## [Requirement]
Should a line below contain the word "future", report it.

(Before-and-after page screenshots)
● ● ● ● ● ● ●

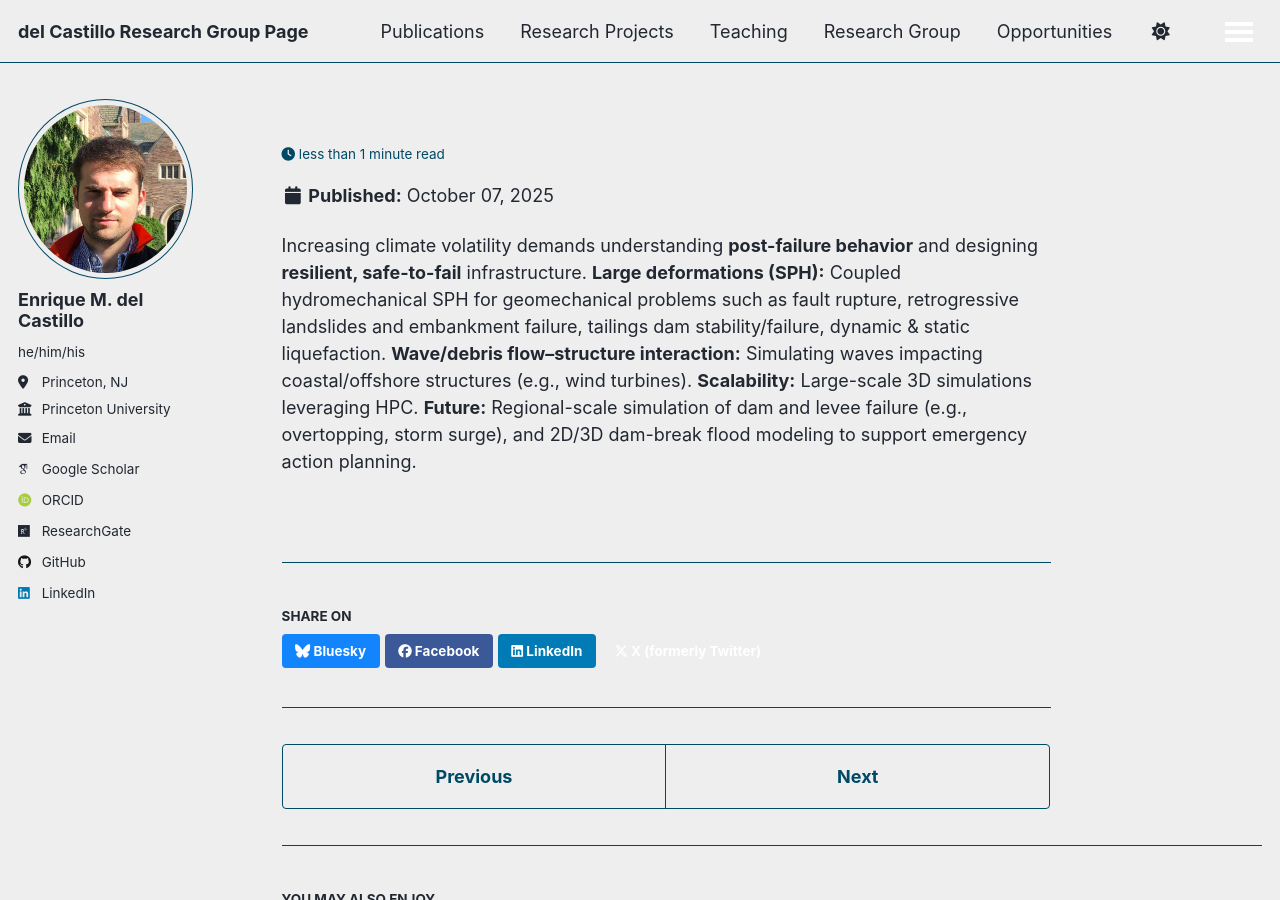
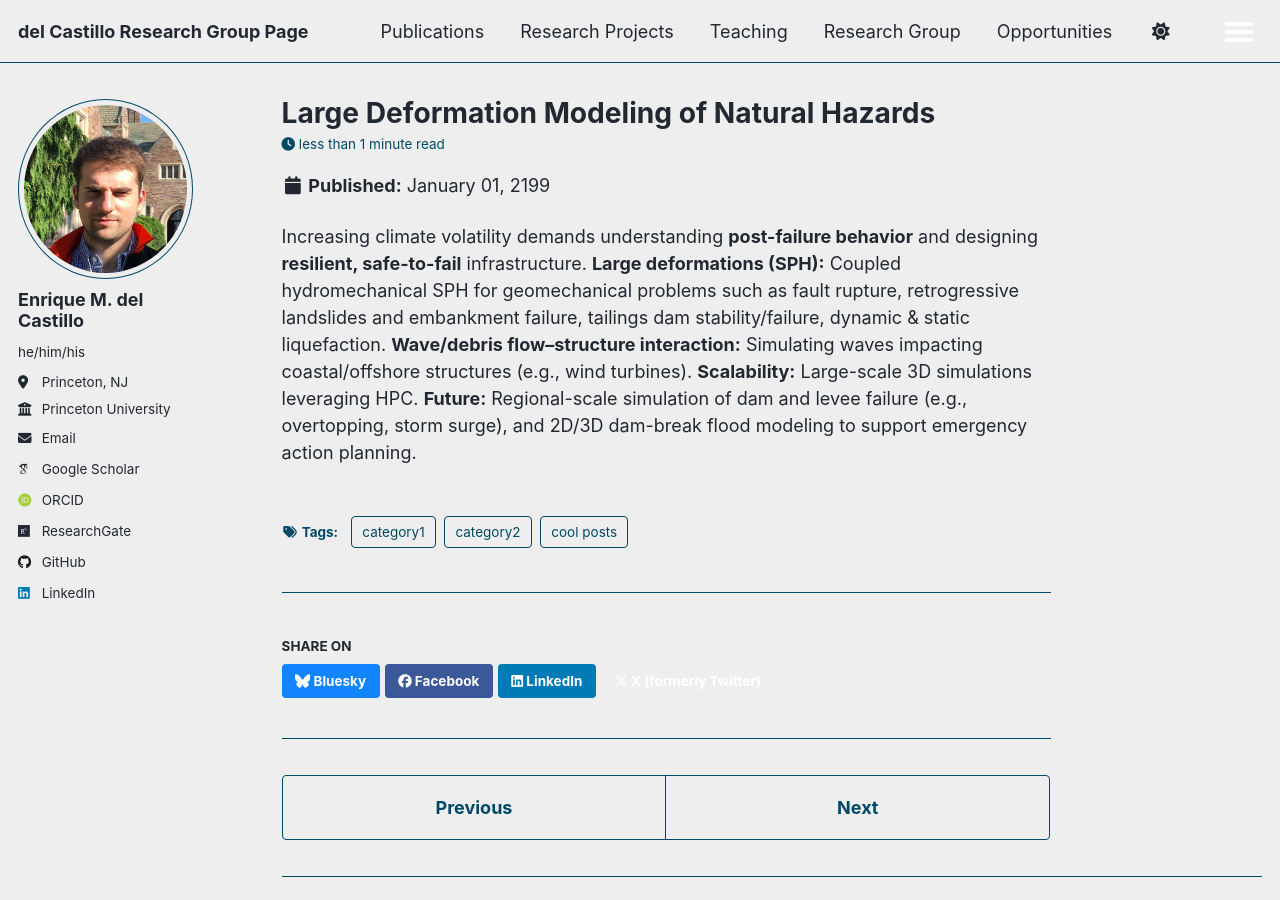
Before and after one commit to emdc19/emdcwebsite, a Jekyll site: the page built from _posts/2199-01-01-future-post.md, in a window 1280 px wide and 900 px high. Built offline with Jekyll 4.4.1, drawn with Linux system fonts in a browser that asks for light colours; some web fonts are replaced; a script that is not in the unit is left out; part of the change alters nothing that is shown.

Commit message:
Update 2199-01-01-future-post.md

```diff
--- a/_posts/2199-01-01-future-post.md
+++ b/_posts/2199-01-01-future-post.md
@@ -1,6 +1,5 @@
 ---
 title: 'Large Deformation Modeling of Natural Hazards'
-%date: 2199-01-01
 permalink: /posts/2012/08/blog-post-4/
 tags:
   - cool posts
```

● ● ● ● ● ● ●

## [Result of this exercise]
Before and after one commit to emdc19/emdcwebsite, a Jekyll site: the page built from _posts/2199-01-01-future-post.md, in a window 1280 px wide and 900 px high. Built offline with Jekyll 4.4.1, drawn with Linux system fonts in a browser that asks for light colours; some web fonts are replaced; a script that is not in the unit is left out; part of the change alters nothing that is shown.
Update 2199-01-01-future-post.md
--- a/_posts/2199-01-01-future-post.md
+++ b/_posts/2199-01-01-future-post.md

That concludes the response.